Piano rolls were made from recorded performances. A pianist would sit at a specially designed recording piano and the pitch and duration of notes played would be either marked or perforated on a blank roll of paper, together with the duration of the sustaining and soft pedals.
For playback on a player piano, the roll moves over a device known as the 'tracker bar', which first had 58 holes before being expanded to 65 and then 88 holes. When a perforation passes over the hole, the note sounds.
Piano rolls were first used around 1897.
MIDI files accomplish digitally and electronically what piano rolls do mechanically. In addition, software for listening to and editing a performance stored as MIDI data often has a feature to show the music (for example, in a piano roll) in score.

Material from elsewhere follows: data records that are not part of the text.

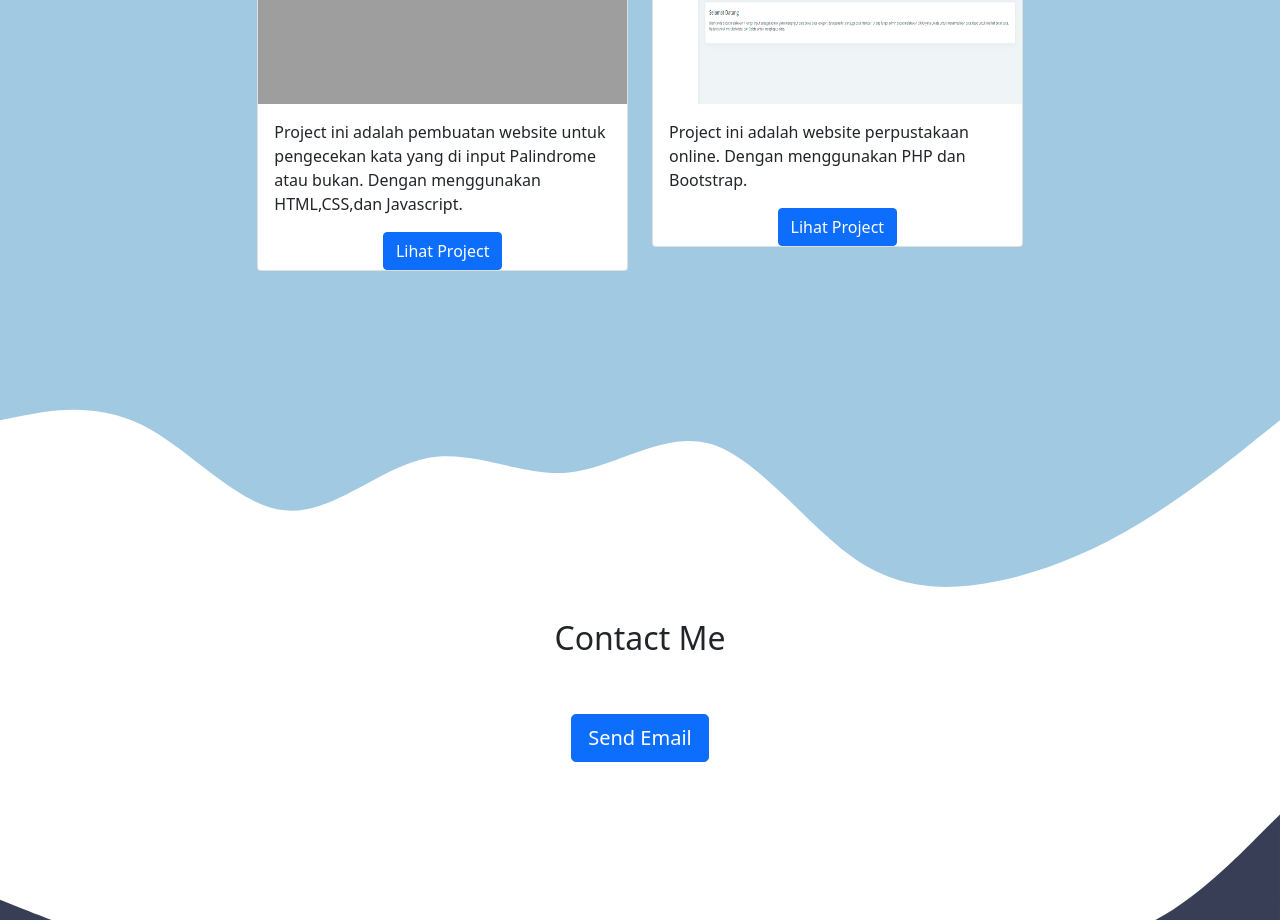
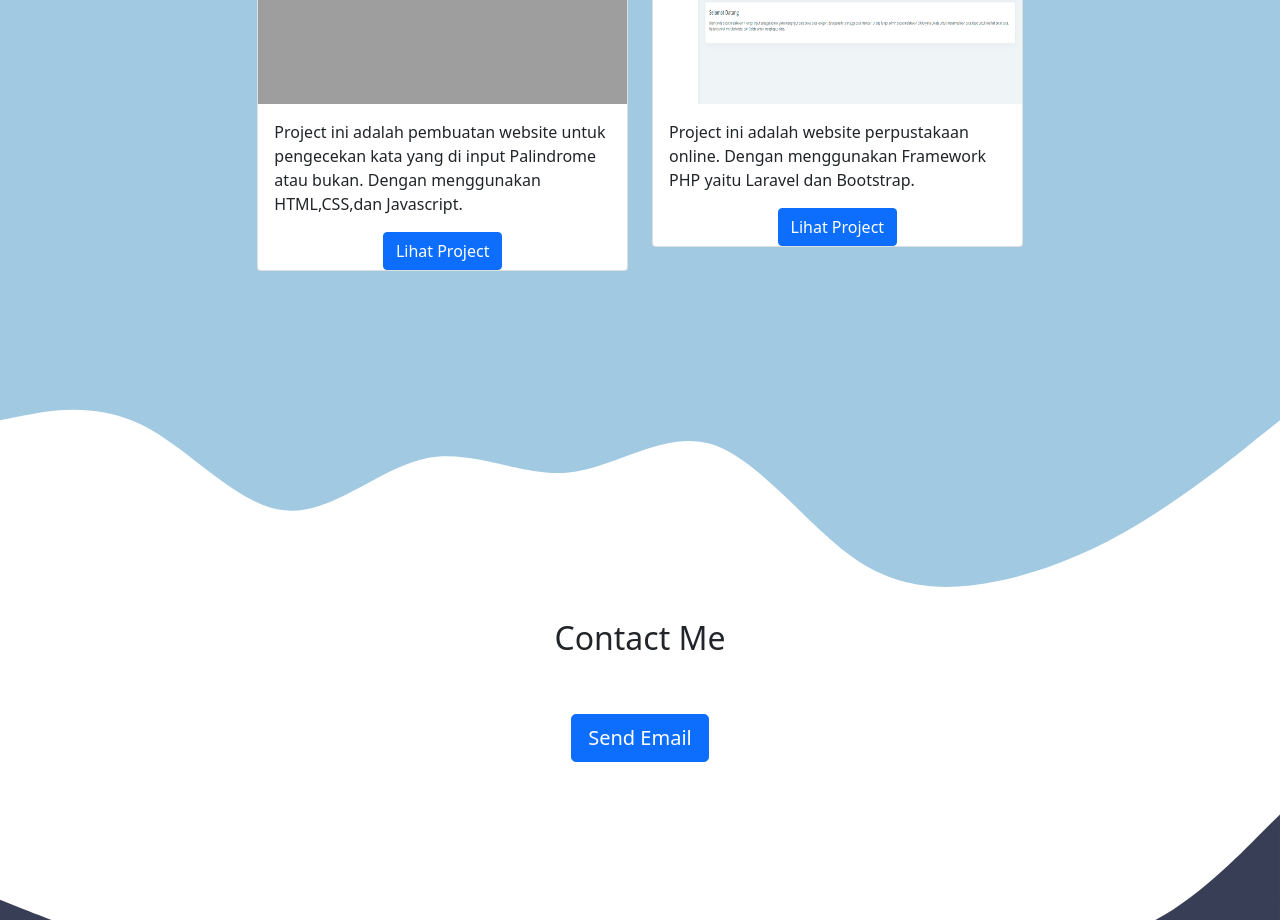
Before and after one commit to windioo/Portofolio, a plain HTML site: page index.html in a window 1280 px wide. Shown: the part 1820-2740 px from the top of the page. Drawn offline with nearby package versions, Linux system fonts and the light colour scheme; grey boxes are pictures that could not be loaded.

Commit message:
Update index.html

```diff
--- a/index.html
+++ b/index.html
@@ -169,7 +169,7 @@
             <div class="card-body">
               <p class="card-text">
                 Project ini adalah website perpustakaan online. Dengan
-                menggunakan PHP dan Bootstrap.
+                menggunakan Framework PHP yaitu Laravel dan Bootstrap.
               </p>
             </div>
             <div class="col text-center">
```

Among the historic piano rolls scanned into MIDI for kunstderfuge.com are Artur Rubinstein and Sergei Rachmaninoff playing various transcriptions; Jozef Hofmann playing Beethoven's Rondo a Capriccio and the "Moonlight" Sonata; Ignaz Paderewski playing the "Moonlight" Sonata; Vladimir Horowitz playing Chopin's Waltz in F Minor; Pietro Mascagni playing a transcipton of the Intermezzo from Cavalleria rusticana; and recordings by Ferruccio Busoni, Wilhelm Backhaus and Myra Hess.